- Task to complete
Return every line of the data below exactly, but do not include the images.
Given data START
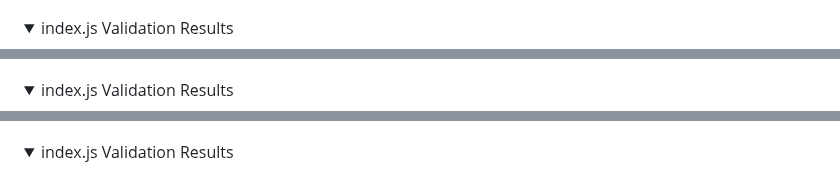
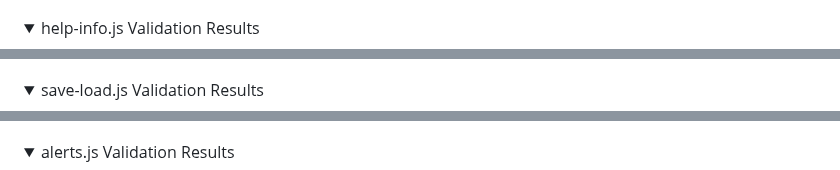
Before and after one commit to MattDunks94/task-list-creator, a Markdown page: README.md, 3 parts joined by grey strips. GitHub-like rendering; folded sections open.

Commit message:
Update README.md
Updated summary name within js validation results.

```diff
--- a/README.md
+++ b/README.md
@@ -83,21 +83,21 @@ I used [ES6 Syntax Check - PiliApp](https://www.piliapp.com/syntax-check/es6/) t
 </details>
 
 <details>
-    <summary>index.js Validation Results</summary>
+    <summary>help-info.js Validation Results</summary>
 
   ![](documentation/README-images/help-info.js-VALIDATION-RESULTS.png)
 
 </details>
 
 <details>
-    <summary>index.js Validation Results</summary>
+    <summary>save-load.js Validation Results</summary>
 
   ![](documentation/README-images/save-load.js-VALIDATION-RESULTS.png)
 
 </details>
 
 <details>
-    <summary>index.js Validation Results</summary>
+    <summary>alerts.js Validation Results</summary>
 
   ![](documentation/README-images/alerts.js-VALIDATION-RESULTS.png)
 
```
Also changed, not shown: other parts of README.md (+1 -1 lines).
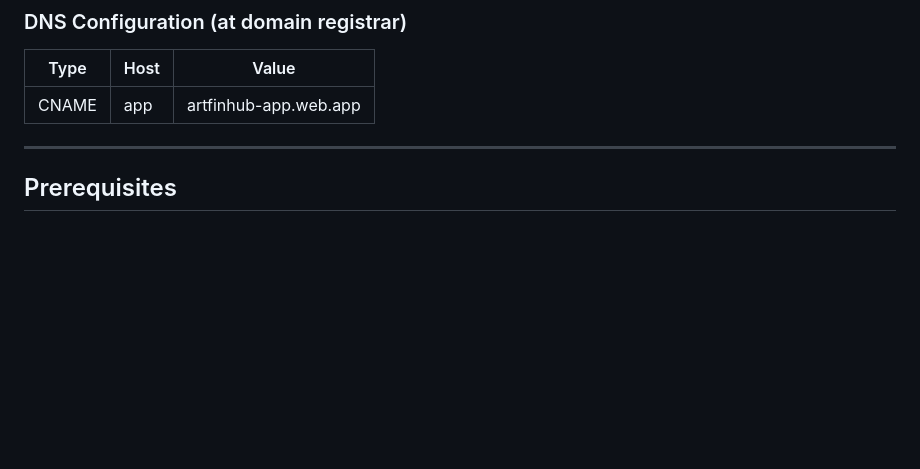
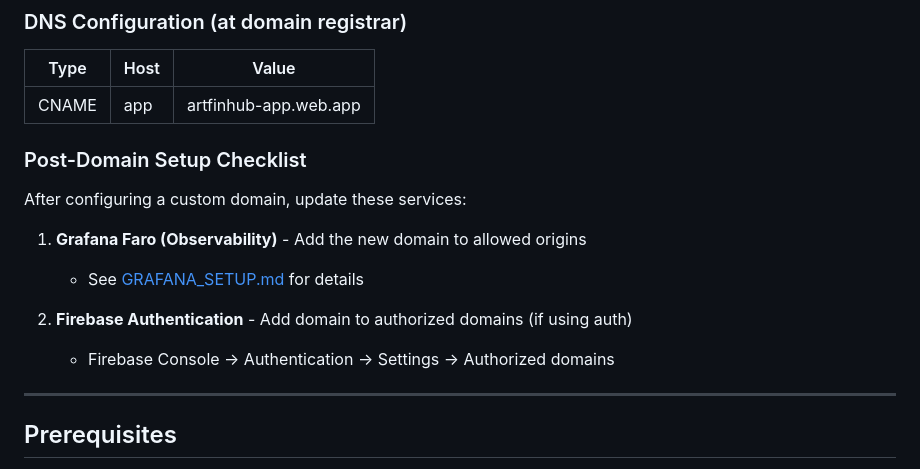
Before and after one commit to aifraenkel/artist_finance_manager, a Markdown page: docs/DEPLOYMENT.md, the part around the change. GitHub-like rendering; blank space fills up the shorter version.

```diff
--- a/docs/DEPLOYMENT.md
+++ b/docs/DEPLOYMENT.md
@@ -118,6 +118,16 @@ firebase deploy --only hosting:app
 | Type | Host | Value |
 |------|------|-------|
 | CNAME | app | artfinhub-app.web.app |
+
+### Post-Domain Setup Checklist
+
+After configuring a custom domain, update these services:
+
+1. **Grafana Faro (Observability)** - Add the new domain to allowed origins
+   - See [GRAFANA_SETUP.md](GRAFANA_SETUP.md#cors-errors) for details
+
+2. **Firebase Authentication** - Add domain to authorized domains (if using auth)
+   - Firebase Console → Authentication → Settings → Authorized domains
 
 ---
 
```
Also changed, not shown: docs/AUTH_SETUP.md (+5 -2 lines), docs/GRAFANA_SETUP.md (+19 -2 lines).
Given data END
- Reply to the task
Before and after one commit to MattDunks94/task-list-creator, a Markdown page: README.md, 3 parts joined by grey strips. GitHub-like rendering; folded sections open.

Commit message:
Update README.md
Updated summary name within js validation results.

```diff
--- a/README.md
+++ b/README.md
@@ -83,21 +83,21 @@ I used [ES6 Syntax Check - PiliApp](https://www.piliapp.com/syntax-check/es6/) t
 </details>
 
 <details>
-    <summary>index.js Validation Results</summary>
+    <summary>help-info.js Validation Results</summary>
 
   ![](documentation/README-images/help-info.js-VALIDATION-RESULTS.png)
 
 </details>
 
 <details>
-    <summary>index.js Validation Results</summary>
+    <summary>save-load.js Validation Results</summary>
 
   ![](documentation/README-images/save-load.js-VALIDATION-RESULTS.png)
 
 </details>
 
 <details>
-    <summary>index.js Validation Results</summary>
+    <summary>alerts.js Validation Results</summary>
 
   ![](documentation/README-images/alerts.js-VALIDATION-RESULTS.png)
 
```
Also changed, not shown: other parts of README.md (+1 -1 lines).
Before and after one commit to aifraenkel/artist_finance_manager, a Markdown page: docs/DEPLOYMENT.md, the part around the change. GitHub-like rendering; blank space fills up the shorter version.

```diff
--- a/docs/DEPLOYMENT.md
+++ b/docs/DEPLOYMENT.md
@@ -118,6 +118,16 @@ firebase deploy --only hosting:app
 | Type | Host | Value |
 |------|------|-------|
 | CNAME | app | artfinhub-app.web.app |
+
+### Post-Domain Setup Checklist
+
+After configuring a custom domain, update these services:
+
+1. **Grafana Faro (Observability)** - Add the new domain to allowed origins
+   - See [GRAFANA_SETUP.md](GRAFANA_SETUP.md#cors-errors) for details
+
+2. **Firebase Authentication** - Add domain to authorized domains (if using auth)
+   - Firebase Console → Authentication → Settings → Authorized domains
 
 ---
 
```
Also changed, not shown: docs/AUTH_SETUP.md (+5 -2 lines), docs/GRAFANA_SETUP.md (+19 -2 lines).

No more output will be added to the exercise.